Does the Third-Party the Right to Refuse Claims?
You may get a third-party claim, but often these claims are hard to pursue. Since insurance companies are in the business of generating profits from the premiums they get, the first attempt of these firms is to deny the claims, and they look at every detail so they can find a reason to deny the request.
You should pursue such claims with the help of your attorney, as these legal consultants are more apt in following with the insurance firms and responding to their objections.
Denial from Insurance Firm
Some insurance companies may deny the claim on the pretext that you, too, are responsible for the accident. They may hire investigators to check your request and dig deep to find anything that can put your legal case in jeopardy. They can raise objections on the treatment option the doctor is recommending or use your statements against you.
Even more common is to use this stressful situation of the accident to push you in going for low settlements that are not enough. Hurt with injuries, often people fall for this tactic and end up with a low-cost solution. Since these insurance firms know you are struggling to pay your bills, they give you a low-ball offer, and rarely a company will provide you with a fair settlement.
Verifying Fault in a Personal Injury Suit
If the insurance firm is not willing to pay for the claim, one can pursue a personal injury claim and hire an attorney to deal with the situation.
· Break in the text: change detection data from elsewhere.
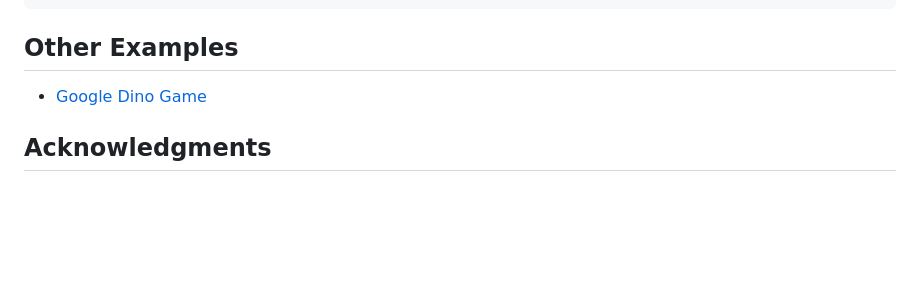
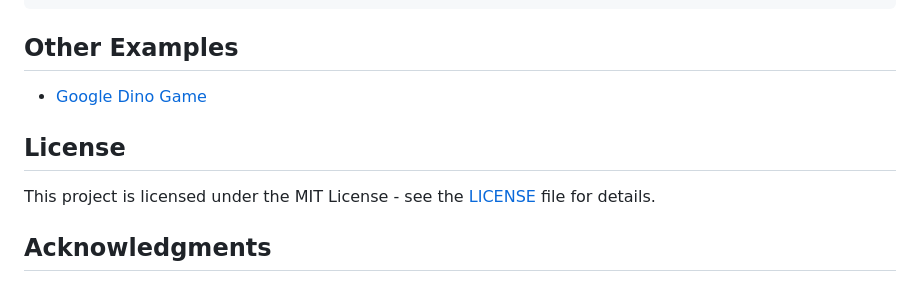
Before and after one commit to TaherJoudeh/NEAT4J, a Markdown page: README.md, the part around the change. Drawn GitHub-style; blank space fills up the shorter version.

Commit message:
Adding MIT LICENSE to README

```diff
--- a/README.md
+++ b/README.md
@@ -358,6 +358,10 @@ src/main/java/neat/
 ## Other Examples
 - [Google Dino Game](https://github.com/TaherJoudeh/NEAT-Dino-Game)
 
+## License
+
+This project is licensed under the MIT License - see the [LICENSE](LICENSE) file for details.
+
 ## Acknowledgments
 
 - Kenneth O. Stanley and Risto Miikkulainen for the original NEAT algorithm
```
The attorney will work closely with the investigators and check for all facts to establish with proof that the car accident is not because of your fault, and the other party is liable.
The attorney can interrogate witnesses, access monitoring camera footage if it is possible, and contract forensic investigators who can examine the scene to reproduce what happened.
It would help if you stayed at the scene unless you are severely injured. You should at least attempt to take photos with your smartphone and record the scene of the accident. Whatever you record will benefit you later.
In any case, your priority should be your health, and many things like the doctor’s report can work in your favor. So first try to get treatment and don’t delay going to a doctor.
You may not feel hurt, but some injuries may show results later, so going to the doctor is not something you will want to overlook.
What If an Uninsured Driver Hits Me?
Florida, with 25 percent uninsured driver stats, stands number 2 in the country for the most uninsured driver. You can check with your own insurance company in such cases. Or you can proceed with an at-fault driver lawsuit, but if the driver does not have meaningful assets, you will not get many benefits even if you win the case.